═════ DATA FOR THIS EXERCISE ═════
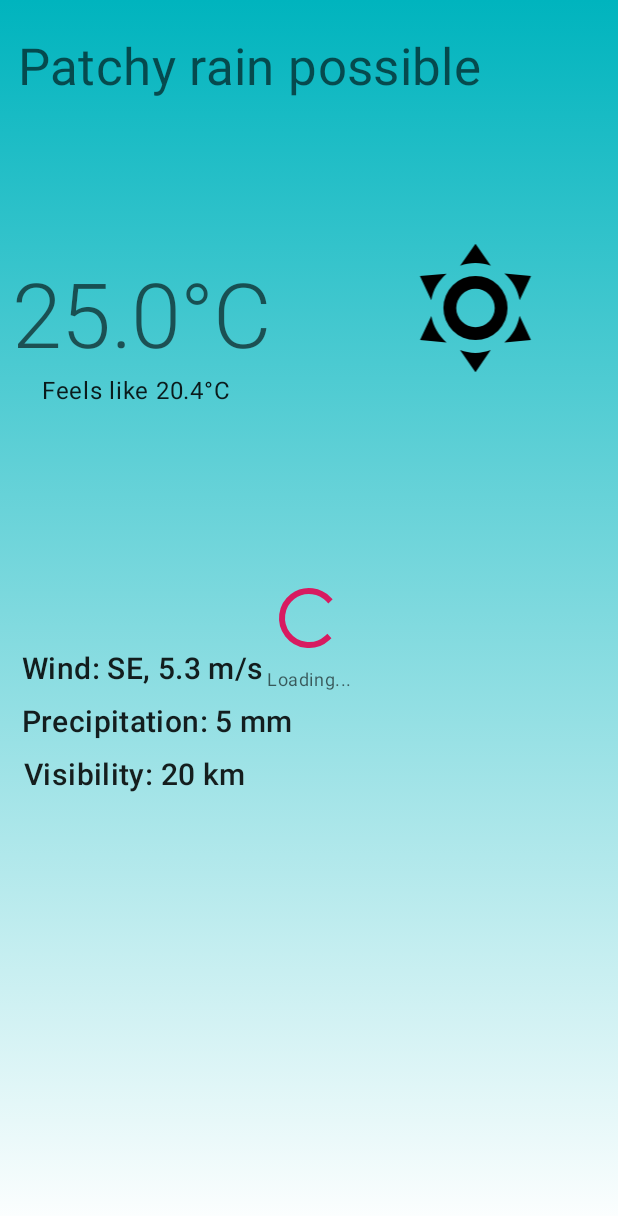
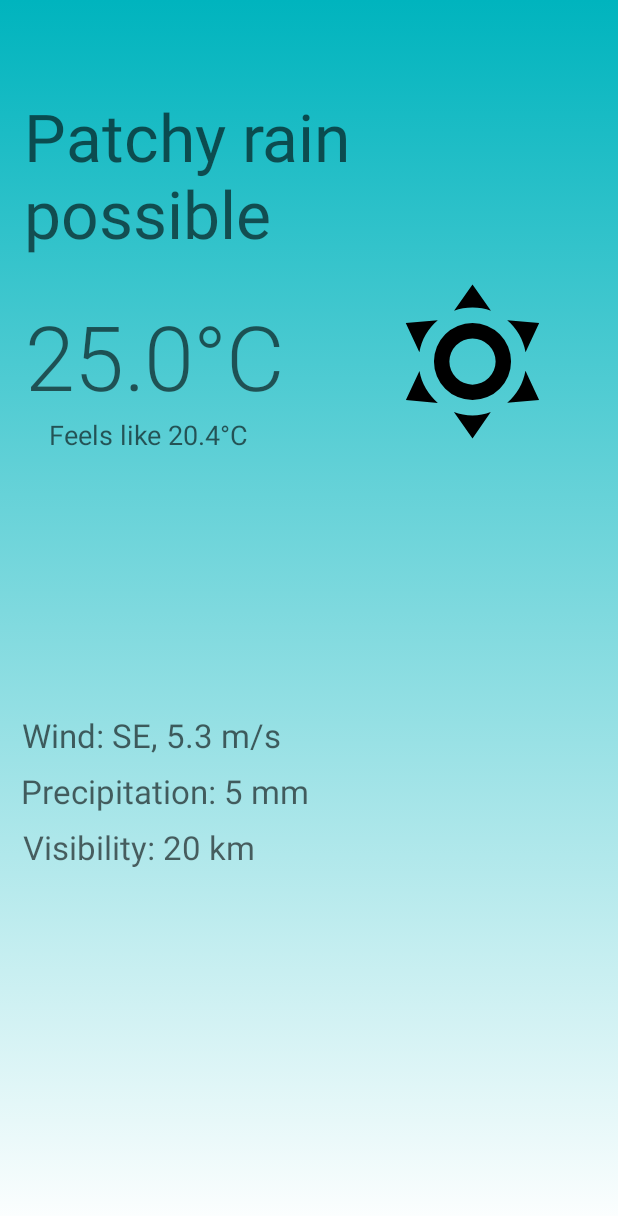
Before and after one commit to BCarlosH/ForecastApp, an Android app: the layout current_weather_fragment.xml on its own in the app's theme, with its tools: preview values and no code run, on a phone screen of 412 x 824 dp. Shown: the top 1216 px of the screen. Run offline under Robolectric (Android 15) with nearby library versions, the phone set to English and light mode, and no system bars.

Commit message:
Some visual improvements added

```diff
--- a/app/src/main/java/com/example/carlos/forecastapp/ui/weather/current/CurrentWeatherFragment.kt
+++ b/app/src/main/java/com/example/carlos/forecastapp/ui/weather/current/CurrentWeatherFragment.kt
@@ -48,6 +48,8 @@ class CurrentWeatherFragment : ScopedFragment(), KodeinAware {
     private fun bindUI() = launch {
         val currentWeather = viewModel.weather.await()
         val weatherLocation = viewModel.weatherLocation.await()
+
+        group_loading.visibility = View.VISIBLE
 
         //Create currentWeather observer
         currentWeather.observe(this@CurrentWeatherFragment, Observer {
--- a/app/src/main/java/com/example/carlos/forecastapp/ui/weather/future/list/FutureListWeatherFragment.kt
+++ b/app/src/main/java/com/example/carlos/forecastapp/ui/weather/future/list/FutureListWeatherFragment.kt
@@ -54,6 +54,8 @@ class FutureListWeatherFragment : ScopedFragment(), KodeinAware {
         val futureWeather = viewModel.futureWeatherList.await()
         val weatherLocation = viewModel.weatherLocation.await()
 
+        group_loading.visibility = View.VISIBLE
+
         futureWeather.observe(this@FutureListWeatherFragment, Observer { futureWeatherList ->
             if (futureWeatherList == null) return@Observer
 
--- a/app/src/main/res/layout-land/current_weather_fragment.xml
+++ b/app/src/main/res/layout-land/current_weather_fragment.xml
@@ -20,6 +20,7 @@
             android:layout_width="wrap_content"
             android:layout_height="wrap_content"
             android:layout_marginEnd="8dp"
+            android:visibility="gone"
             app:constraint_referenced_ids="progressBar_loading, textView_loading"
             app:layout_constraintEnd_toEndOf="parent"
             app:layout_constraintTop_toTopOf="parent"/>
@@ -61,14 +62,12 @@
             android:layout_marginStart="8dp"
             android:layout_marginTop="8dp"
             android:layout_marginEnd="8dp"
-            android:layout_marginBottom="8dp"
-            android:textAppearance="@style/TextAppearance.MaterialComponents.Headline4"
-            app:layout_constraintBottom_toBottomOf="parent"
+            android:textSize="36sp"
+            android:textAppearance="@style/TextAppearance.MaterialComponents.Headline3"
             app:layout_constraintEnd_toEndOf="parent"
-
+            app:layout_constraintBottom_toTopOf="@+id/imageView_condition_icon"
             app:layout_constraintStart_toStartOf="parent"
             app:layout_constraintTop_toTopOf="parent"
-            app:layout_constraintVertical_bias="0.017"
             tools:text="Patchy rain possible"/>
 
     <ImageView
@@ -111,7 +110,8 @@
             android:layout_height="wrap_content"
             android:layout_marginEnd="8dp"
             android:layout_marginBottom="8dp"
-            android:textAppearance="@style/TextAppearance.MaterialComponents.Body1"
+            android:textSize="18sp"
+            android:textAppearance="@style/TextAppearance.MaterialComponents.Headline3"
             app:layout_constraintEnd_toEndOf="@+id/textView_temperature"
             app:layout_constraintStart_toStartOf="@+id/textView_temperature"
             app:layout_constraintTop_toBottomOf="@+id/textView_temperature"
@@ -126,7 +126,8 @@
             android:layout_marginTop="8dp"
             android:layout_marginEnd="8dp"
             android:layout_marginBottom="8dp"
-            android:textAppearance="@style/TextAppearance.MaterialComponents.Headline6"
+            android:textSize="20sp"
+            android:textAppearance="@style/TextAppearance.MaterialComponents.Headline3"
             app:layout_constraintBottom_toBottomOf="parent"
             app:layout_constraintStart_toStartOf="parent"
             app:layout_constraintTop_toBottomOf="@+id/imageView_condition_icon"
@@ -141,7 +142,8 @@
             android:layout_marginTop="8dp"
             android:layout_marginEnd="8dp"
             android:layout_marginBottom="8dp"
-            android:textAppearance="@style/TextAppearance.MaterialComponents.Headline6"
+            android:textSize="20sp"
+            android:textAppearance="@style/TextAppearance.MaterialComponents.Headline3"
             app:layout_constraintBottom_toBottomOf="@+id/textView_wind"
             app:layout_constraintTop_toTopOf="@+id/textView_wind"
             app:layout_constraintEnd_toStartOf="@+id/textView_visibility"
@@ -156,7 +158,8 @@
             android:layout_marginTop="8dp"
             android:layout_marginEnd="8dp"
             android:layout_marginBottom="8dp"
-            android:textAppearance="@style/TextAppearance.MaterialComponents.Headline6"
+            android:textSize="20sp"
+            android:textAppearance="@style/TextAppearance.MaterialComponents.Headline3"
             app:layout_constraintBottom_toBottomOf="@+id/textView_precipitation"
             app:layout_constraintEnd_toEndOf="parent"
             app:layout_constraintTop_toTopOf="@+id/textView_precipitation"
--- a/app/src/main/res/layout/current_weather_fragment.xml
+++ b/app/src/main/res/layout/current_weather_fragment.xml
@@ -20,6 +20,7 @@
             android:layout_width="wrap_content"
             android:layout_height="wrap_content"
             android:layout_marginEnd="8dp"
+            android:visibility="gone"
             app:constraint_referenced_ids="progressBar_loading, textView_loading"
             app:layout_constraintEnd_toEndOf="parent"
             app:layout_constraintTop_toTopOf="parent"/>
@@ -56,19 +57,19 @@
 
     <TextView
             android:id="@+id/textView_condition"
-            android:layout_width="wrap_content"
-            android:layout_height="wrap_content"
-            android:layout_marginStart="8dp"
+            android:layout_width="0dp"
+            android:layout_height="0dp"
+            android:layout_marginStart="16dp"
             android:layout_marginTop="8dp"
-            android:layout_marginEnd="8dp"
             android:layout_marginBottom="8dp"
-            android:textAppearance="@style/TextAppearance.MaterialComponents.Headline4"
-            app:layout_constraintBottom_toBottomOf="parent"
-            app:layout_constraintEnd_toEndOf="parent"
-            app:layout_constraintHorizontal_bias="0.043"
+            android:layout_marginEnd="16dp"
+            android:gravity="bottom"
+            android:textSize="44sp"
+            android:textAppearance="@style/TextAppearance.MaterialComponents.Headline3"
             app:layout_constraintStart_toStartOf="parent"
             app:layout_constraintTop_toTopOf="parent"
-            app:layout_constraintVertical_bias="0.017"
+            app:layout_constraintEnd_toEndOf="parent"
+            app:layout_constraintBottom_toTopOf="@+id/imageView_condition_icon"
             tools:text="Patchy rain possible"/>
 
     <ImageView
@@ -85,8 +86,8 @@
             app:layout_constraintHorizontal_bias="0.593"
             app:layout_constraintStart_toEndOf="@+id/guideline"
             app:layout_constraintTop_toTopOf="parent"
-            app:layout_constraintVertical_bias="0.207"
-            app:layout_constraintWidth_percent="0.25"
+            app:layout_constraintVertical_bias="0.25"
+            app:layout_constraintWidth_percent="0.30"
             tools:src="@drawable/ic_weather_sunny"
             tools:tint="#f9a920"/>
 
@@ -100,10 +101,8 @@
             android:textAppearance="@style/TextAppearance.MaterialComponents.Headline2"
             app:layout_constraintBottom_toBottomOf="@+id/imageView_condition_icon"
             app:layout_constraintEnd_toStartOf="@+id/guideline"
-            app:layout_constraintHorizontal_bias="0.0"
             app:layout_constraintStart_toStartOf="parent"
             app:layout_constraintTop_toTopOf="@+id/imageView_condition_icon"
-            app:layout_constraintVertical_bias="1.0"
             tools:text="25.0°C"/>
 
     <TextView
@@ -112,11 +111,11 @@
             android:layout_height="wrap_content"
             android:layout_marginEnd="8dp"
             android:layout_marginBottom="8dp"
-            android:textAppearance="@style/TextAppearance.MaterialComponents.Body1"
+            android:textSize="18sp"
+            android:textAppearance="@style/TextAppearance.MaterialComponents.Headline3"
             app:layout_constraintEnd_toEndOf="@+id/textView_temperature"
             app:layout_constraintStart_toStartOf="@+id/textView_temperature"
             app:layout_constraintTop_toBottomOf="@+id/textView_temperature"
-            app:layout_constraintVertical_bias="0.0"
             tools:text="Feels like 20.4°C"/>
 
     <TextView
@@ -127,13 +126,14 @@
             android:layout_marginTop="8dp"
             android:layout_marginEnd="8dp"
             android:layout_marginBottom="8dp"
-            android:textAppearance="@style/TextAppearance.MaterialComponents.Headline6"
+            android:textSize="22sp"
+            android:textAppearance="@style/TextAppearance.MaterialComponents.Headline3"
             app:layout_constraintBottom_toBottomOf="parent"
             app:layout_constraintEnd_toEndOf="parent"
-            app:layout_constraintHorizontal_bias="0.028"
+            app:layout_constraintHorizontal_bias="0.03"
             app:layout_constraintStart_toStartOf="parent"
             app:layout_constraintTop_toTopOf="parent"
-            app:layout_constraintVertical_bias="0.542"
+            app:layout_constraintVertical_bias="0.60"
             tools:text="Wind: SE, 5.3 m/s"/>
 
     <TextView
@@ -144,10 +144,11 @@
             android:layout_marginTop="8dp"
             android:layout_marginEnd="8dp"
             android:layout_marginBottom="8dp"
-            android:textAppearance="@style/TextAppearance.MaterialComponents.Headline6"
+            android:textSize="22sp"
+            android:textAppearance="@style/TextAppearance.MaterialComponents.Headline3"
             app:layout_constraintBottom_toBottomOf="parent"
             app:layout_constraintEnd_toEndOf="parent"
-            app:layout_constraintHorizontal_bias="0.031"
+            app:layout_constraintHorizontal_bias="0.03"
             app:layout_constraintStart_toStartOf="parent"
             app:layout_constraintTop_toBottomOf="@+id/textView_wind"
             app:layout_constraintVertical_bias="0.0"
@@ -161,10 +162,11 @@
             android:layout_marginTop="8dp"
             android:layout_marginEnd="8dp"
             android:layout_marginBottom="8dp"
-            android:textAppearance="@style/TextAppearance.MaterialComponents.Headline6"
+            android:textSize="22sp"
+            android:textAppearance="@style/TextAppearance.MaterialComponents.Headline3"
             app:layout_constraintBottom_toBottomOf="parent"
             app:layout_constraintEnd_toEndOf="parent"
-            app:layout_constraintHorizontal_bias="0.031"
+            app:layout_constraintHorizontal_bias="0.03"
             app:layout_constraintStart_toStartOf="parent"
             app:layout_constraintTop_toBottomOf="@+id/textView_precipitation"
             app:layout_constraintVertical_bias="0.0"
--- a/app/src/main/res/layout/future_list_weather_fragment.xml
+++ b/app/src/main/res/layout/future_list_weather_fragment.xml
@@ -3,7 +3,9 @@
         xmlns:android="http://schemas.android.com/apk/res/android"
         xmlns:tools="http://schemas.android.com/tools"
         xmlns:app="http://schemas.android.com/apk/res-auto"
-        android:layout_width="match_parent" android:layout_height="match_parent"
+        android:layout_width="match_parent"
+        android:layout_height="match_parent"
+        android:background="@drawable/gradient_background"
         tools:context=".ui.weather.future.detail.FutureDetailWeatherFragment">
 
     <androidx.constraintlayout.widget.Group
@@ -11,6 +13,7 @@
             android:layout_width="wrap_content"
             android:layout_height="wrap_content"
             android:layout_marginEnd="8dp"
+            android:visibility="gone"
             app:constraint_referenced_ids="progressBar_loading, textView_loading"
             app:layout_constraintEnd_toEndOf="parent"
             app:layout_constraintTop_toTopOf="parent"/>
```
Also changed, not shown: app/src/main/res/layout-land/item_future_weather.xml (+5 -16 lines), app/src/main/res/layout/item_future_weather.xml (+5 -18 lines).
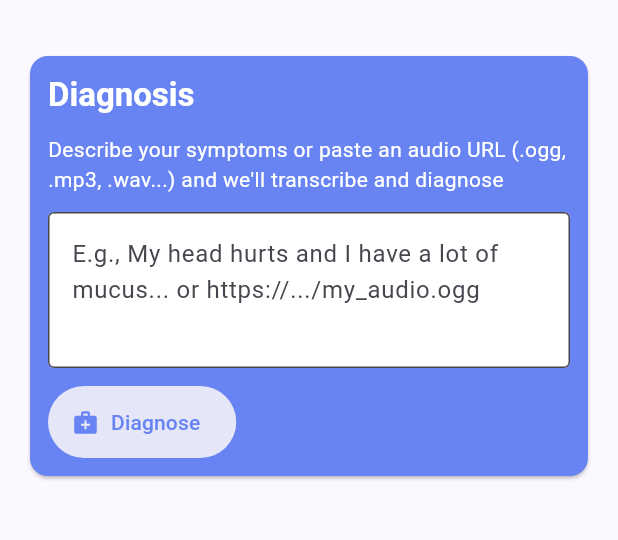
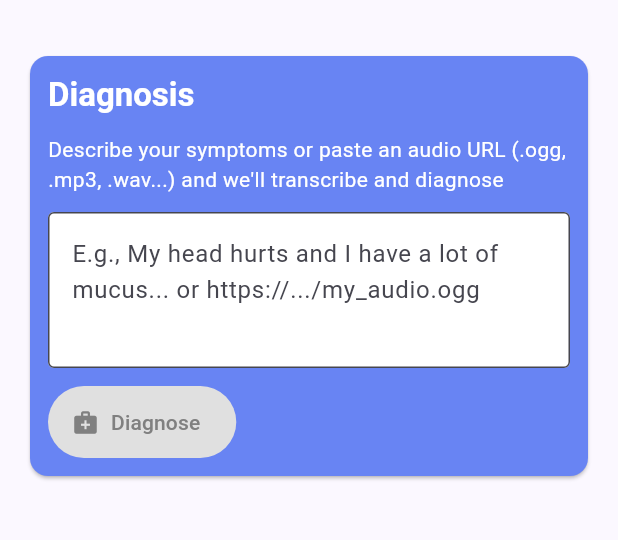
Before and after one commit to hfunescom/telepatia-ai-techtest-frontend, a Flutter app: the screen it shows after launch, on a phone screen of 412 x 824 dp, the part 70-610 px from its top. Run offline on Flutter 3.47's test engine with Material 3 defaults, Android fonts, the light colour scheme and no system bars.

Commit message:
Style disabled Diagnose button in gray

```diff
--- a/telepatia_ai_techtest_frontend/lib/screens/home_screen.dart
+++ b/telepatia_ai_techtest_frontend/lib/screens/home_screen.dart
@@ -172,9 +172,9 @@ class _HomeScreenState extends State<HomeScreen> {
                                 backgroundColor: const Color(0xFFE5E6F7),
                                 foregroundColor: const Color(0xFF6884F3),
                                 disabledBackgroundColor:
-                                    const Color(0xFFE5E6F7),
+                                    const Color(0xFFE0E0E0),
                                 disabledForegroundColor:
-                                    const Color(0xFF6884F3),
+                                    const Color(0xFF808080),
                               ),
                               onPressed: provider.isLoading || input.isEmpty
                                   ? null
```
═════
### [THE TASK]
Review the material and copy each line in which the word "main" appears.

### [OUTPUT OF THE TASK]
--- a/app/src/main/java/com/example/carlos/forecastapp/ui/weather/current/CurrentWeatherFragment.kt
+++ b/app/src/main/java/com/example/carlos/forecastapp/ui/weather/current/CurrentWeatherFragment.kt
--- a/app/src/main/java/com/example/carlos/forecastapp/ui/weather/future/list/FutureListWeatherFragment.kt
+++ b/app/src/main/java/com/example/carlos/forecastapp/ui/weather/future/list/FutureListWeatherFragment.kt
--- a/app/src/main/res/layout-land/current_weather_fragment.xml
+++ b/app/src/main/res/layout-land/current_weather_fragment.xml
--- a/app/src/main/res/layout/current_weather_fragment.xml
+++ b/app/src/main/res/layout/current_weather_fragment.xml
--- a/app/src/main/res/layout/future_list_weather_fragment.xml
+++ b/app/src/main/res/layout/future_list_weather_fragment.xml
Also changed, not shown: app/src/main/res/layout-land/item_future_weather.xml (+5 -16 lines), app/src/main/res/layout/item_future_weather.xml (+5 -18 lines).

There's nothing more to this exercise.